(Beginning of Input)

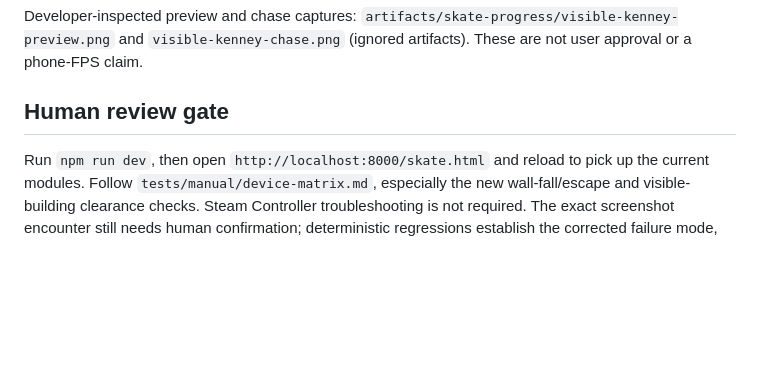
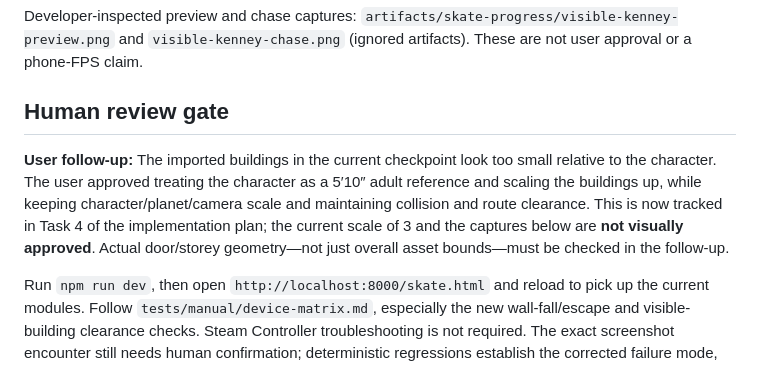
Before and after one commit to ATLTVHEAD/atltvhead.github.io, a Markdown page: docs/reviews/2026-10-28-collision-and-visible-assets-checkpoint.md, the part around the change. GitHub-like rendering; blank space fills up the shorter version.

Commit message:
docs: add human-scale building correction task

```diff
--- a/docs/reviews/2026-10-28-collision-and-visible-assets-checkpoint.md
+++ b/docs/reviews/2026-10-28-collision-and-visible-assets-checkpoint.md
@@ -33,6 +33,8 @@ Developer-inspected preview and chase captures: `artifacts/skate-progress/visibl
 
 ## Human review gate
 
+**User follow-up:** The imported buildings in the current checkpoint look too small relative to the character. The user approved treating the character as a 5′10″ adult reference and scaling the buildings up, while keeping character/planet/camera scale and maintaining collision and route clearance. This is now tracked in Task 4 of the implementation plan; the current scale of 3 and the captures below are **not visually approved**. Actual door/storey geometry—not just overall asset bounds—must be checked in the follow-up.
+
 Run `npm run dev`, then open `http://localhost:8000/skate.html` and reload to pick up the current modules. Follow `tests/manual/device-matrix.md`, especially the new wall-fall/escape and visible-building clearance checks. Steam Controller troubleshooting is not required. The exact screenshot encounter still needs human confirmation; deterministic regressions establish the corrected failure mode, not a replay of the user's original inputs.
 
 Stop here for the user's playtest before new mechanics. Branch/landmark/tag-target portions of Task 4, automatic traversal, rigging and final comic art remain open.
```
Also changed, not shown: 1 other file.
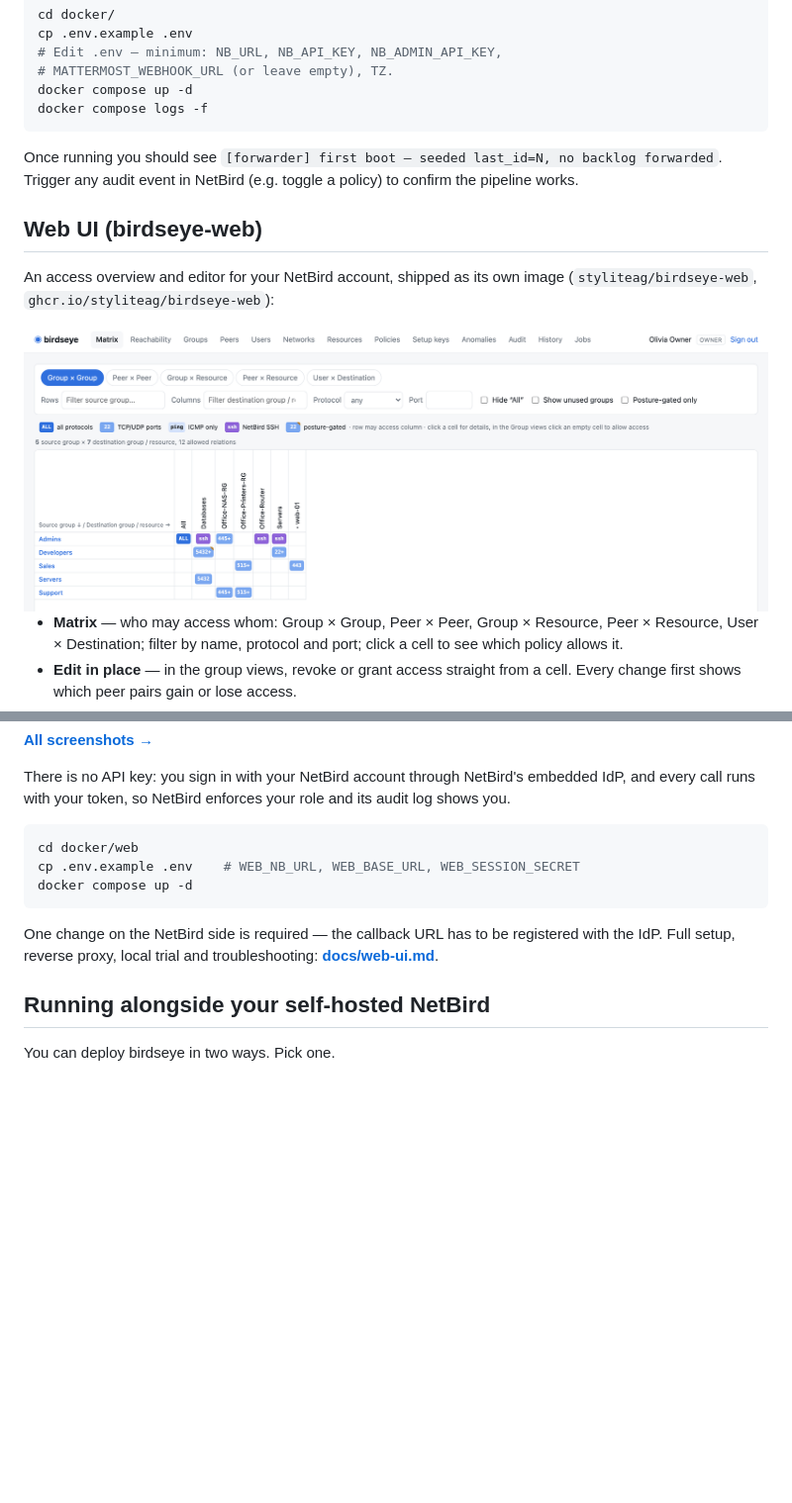
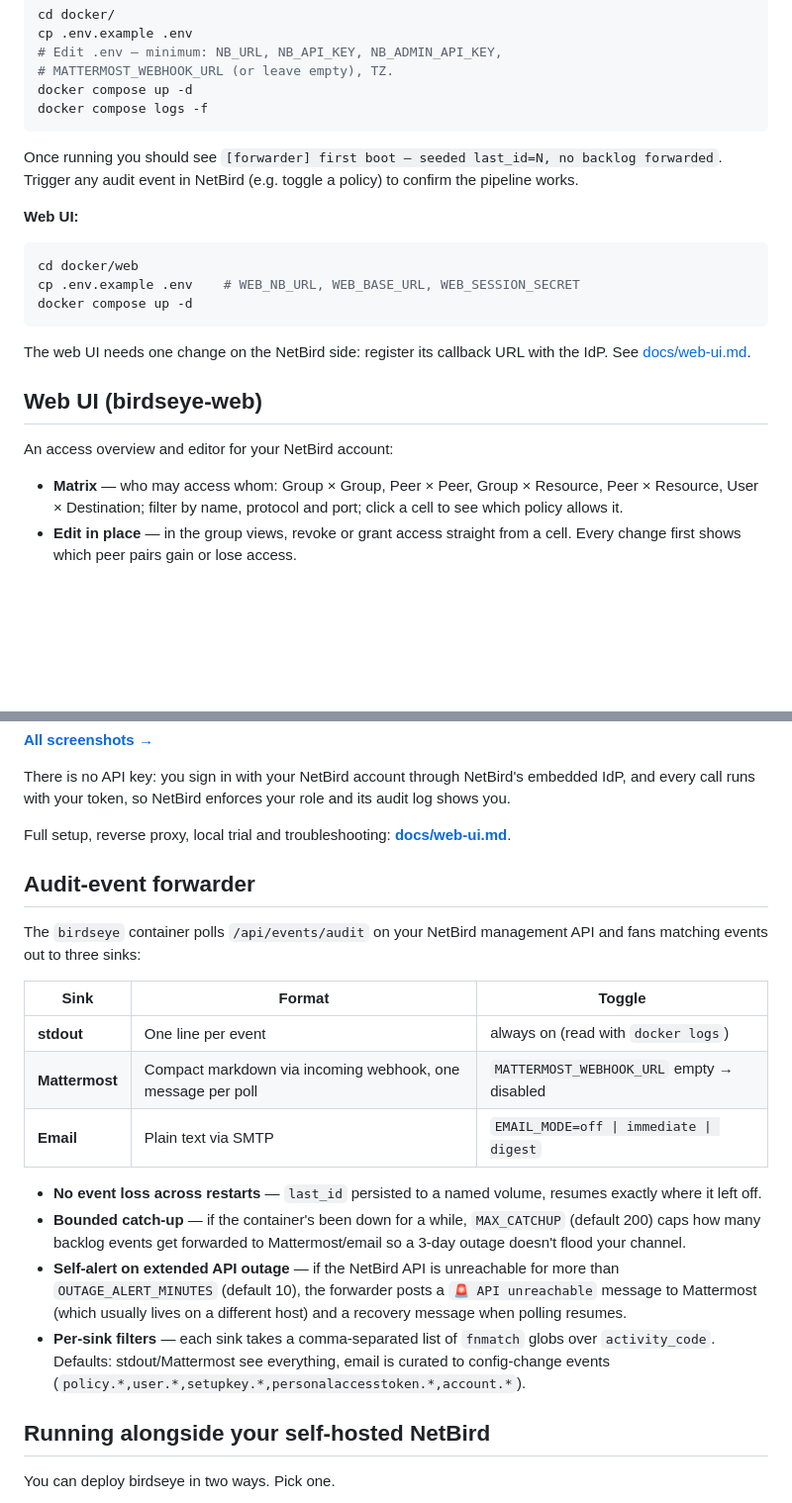
Before and after one commit to styliteag/birdseye, a Markdown page: README.md, 2 parts joined by grey strips. Shown at 99% size. Drawn GitHub-style; blank space fills up the shorter version.

````diff
--- a/README.md
+++ b/README.md
@@ -77,15 +66,20 @@ Once running you should see `[forwarder] first boot — seeded last_id=N,
 no backlog forwarded`. Trigger any audit event in NetBird (e.g. toggle a
 policy) to confirm the pipeline works.
 
+**Web UI:**
+
+```bash
+cd docker/web
+cp .env.example .env    # WEB_NB_URL, WEB_BASE_URL, WEB_SESSION_SECRET
+docker compose up -d
+```
+
+The web UI needs one change on the NetBird side: register its callback URL
+with the IdP. See [docs/web-ui.md](docs/web-ui.md).
+
 ## Web UI (birdseye-web)
 
-An access overview and editor for your NetBird account, shipped as its own
-image (`styliteag/birdseye-web`, `ghcr.io/styliteag/birdseye-web`):
-
-<picture>
-  <source media="(prefers-color-scheme: dark)" srcset="docs/screenshots/matrix-dark.png">
-  <img alt="birdseye-web access matrix" src="docs/screenshots/matrix-light.png">
-</picture>
+An access overview and editor for your NetBird account:
 
 - **Matrix** — who may access whom: Group × Group, Peer × Peer,
   Group × Resource, Peer × Resource, User × Destination; filter by name,
@@ -113,15 +107,35 @@ There is no API key: you sign in with your NetBird account through
 NetBird's embedded IdP, and every call runs with your token, so NetBird
 enforces your role and its audit log shows you.
 
-```bash
-cd docker/web
-cp .env.example .env    # WEB_NB_URL, WEB_BASE_URL, WEB_SESSION_SECRET
-docker compose up -d
-```
+Full setup, reverse proxy, local trial and troubleshooting:
+**[docs/web-ui.md](docs/web-ui.md)**.
 
-One change on the NetBird side is required — the callback URL has to be
-registered with the IdP. Full setup, reverse proxy, local trial and
-troubleshooting: **[docs/web-ui.md](docs/web-ui.md)**.
+## Audit-event forwarder
+
+The `birdseye` container polls `/api/events/audit` on your NetBird
+management API and fans matching events out to three sinks:
+
+| Sink         | Format                     | Toggle                              |
+|--------------|----------------------------|-------------------------------------|
+| **stdout**   | One line per event         | always on (read with `docker logs`) |
+| **Mattermost** | Compact markdown via incoming webhook, one message per poll | `MATTERMOST_WEBHOOK_URL` empty → disabled |
+| **Email**    | Plain text via SMTP        | `EMAIL_MODE=off \| immediate \| digest` |
+
+- **No event loss across restarts** — `last_id` persisted to a named
+  volume, resumes exactly where it left off.
+- **Bounded catch-up** — if the container's been down for a while,
+  `MAX_CATCHUP` (default 200) caps how many backlog events get
+  forwarded to Mattermost/email so a 3-day outage doesn't flood your
+  channel.
+- **Self-alert on extended API outage** — if the NetBird API is
+  unreachable for more than `OUTAGE_ALERT_MINUTES` (default 10), the
+  forwarder posts a `🚨 API unreachable` message to Mattermost (which
+  usually lives on a different host) and a recovery message when
+  polling resumes.
+- **Per-sink filters** — each sink takes a comma-separated list of
+  `fnmatch` globs over `activity_code`. Defaults: stdout/Mattermost see
+  everything, email is curated to config-change events
+  (`policy.*,user.*,setupkey.*,personalaccesstoken.*,account.*`).
 
 ## Running alongside your self-hosted NetBird
 
````
Also changed, not shown: other parts of README.md (+42 -53 lines).
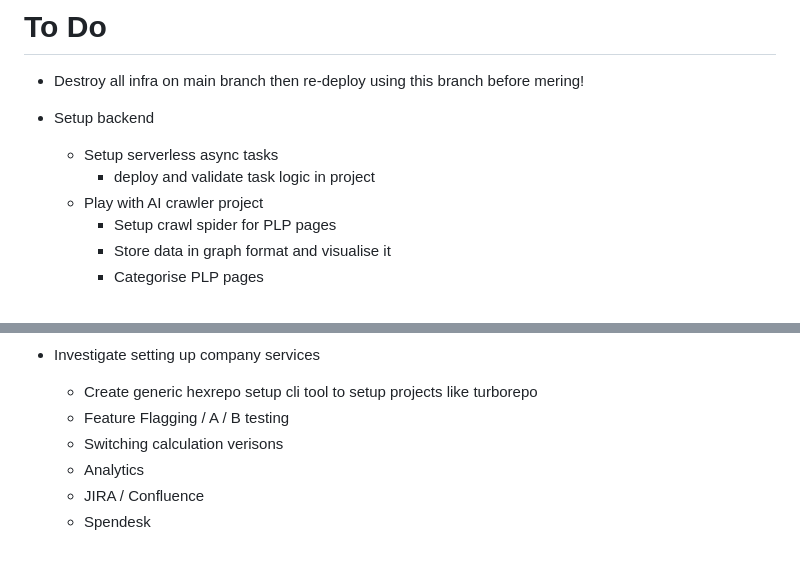
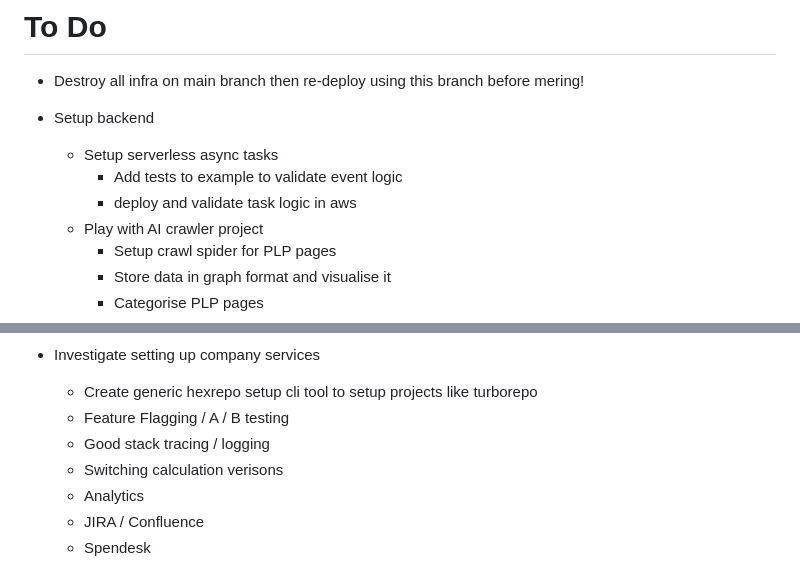
Before and after one commit to jwnwilson/hexrepo, a Markdown page: README.md, 2 parts joined by grey strips. GitHub-like rendering.

Commit message:
Updating notes

```diff
--- a/README.md
+++ b/README.md
@@ -45,7 +45,8 @@ AWS_SECRET_ACCESS_KEY
 - Destroy all infra on main branch then re-deploy using this branch before mering!
 - Setup backend
     - Setup serverless async tasks
-        - deploy and validate task logic in project
+        - Add tests to example to validate event logic
+        - deploy and validate task logic in aws
     - Play with AI crawler project
         - Setup crawl spider for PLP pages
         - Store data in graph format and visualise it
@@ -84,6 +85,7 @@ AWS_SECRET_ACCESS_KEY
 - Investigate setting up company services
     - Create generic hexrepo setup cli tool to setup projects like turborepo
     - Feature Flagging / A / B testing
+    - Good stack tracing / logging
     - Switching calculation verisons
     - Analytics
     - JIRA / Confluence
```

(End of Input)

Which lines hold the word "deploy"? Return all of them from the records above.

 - Destroy all infra on main branch then re-deploy using this branch before mering!
-        - deploy and validate task logic in project
+        - deploy and validate task logic in aws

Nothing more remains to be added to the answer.